* Task description: Scan the listing below for the word "Cattle", then copy each line that has it.
________________
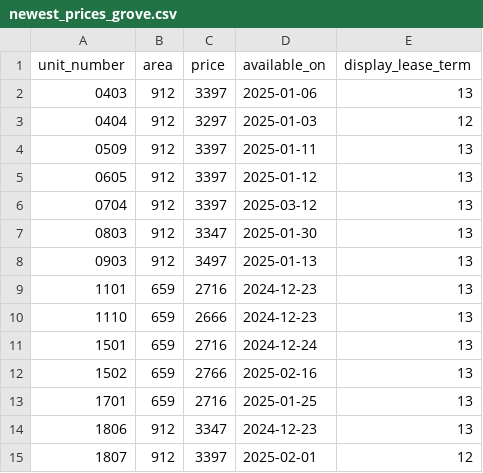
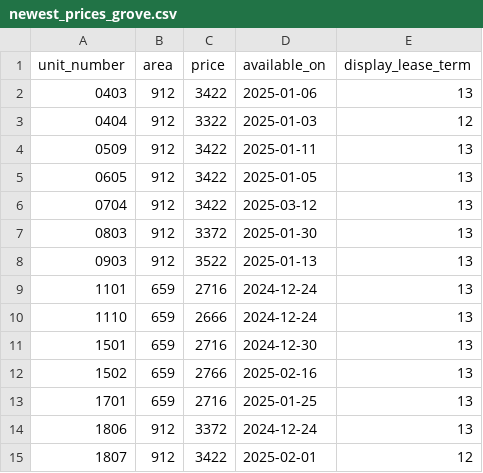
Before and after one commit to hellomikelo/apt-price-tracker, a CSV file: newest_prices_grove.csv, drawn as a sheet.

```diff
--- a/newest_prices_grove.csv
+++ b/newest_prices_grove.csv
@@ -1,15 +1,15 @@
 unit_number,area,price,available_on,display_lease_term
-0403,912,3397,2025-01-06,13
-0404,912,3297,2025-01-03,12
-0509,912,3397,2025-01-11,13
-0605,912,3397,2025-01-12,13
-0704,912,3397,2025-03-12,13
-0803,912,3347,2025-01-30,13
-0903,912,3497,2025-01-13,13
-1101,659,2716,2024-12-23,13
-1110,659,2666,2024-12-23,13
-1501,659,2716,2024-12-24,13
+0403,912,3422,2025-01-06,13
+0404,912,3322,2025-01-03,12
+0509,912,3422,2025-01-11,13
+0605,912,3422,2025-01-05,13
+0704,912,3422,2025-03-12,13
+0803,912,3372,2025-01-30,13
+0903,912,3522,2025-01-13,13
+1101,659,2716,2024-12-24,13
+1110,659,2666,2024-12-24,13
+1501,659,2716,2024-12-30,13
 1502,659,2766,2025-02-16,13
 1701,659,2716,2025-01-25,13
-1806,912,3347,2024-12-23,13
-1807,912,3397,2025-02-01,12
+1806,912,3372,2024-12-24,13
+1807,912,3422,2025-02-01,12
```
________________
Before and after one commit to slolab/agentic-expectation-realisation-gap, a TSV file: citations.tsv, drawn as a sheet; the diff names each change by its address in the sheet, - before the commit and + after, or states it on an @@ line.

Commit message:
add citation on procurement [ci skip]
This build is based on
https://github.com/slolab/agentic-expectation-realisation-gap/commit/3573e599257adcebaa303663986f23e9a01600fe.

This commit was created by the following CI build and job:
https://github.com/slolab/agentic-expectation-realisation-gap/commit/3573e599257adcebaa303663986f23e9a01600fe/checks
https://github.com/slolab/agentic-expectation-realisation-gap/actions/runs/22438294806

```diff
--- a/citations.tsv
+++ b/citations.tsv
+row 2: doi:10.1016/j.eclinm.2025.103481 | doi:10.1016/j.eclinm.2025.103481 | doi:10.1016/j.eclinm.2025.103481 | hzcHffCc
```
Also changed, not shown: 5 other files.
________________
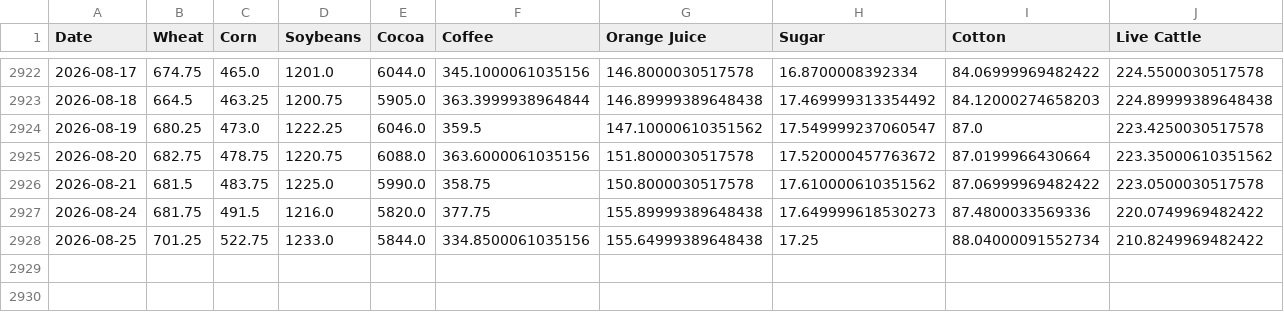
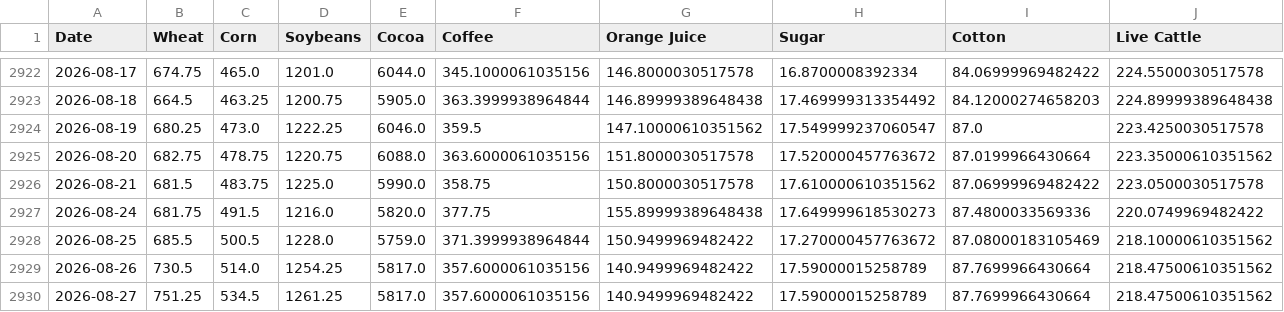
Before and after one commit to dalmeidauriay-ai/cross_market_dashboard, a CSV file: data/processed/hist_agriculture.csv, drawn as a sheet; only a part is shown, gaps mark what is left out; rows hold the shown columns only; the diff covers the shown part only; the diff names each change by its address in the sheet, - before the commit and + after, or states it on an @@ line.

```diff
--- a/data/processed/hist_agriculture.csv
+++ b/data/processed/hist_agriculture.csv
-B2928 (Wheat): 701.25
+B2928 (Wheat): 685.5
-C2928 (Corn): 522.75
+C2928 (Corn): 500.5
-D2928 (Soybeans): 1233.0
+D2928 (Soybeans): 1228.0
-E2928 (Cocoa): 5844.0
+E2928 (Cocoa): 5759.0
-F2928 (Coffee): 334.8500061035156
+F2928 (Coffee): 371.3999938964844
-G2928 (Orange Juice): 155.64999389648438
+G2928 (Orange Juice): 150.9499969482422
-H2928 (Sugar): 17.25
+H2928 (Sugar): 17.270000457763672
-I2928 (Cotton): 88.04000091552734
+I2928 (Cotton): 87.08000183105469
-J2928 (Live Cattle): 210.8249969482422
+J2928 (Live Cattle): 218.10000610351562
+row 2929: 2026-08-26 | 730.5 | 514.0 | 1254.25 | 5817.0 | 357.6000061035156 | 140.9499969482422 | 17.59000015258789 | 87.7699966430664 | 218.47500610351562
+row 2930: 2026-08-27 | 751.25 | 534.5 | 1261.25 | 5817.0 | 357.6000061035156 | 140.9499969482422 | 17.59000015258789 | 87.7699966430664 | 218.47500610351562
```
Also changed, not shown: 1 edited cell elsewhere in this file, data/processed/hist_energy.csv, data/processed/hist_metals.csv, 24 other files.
________________
* Written solution:
-J2928 (Live Cattle): 210.8249969482422
+J2928 (Live Cattle): 218.10000610351562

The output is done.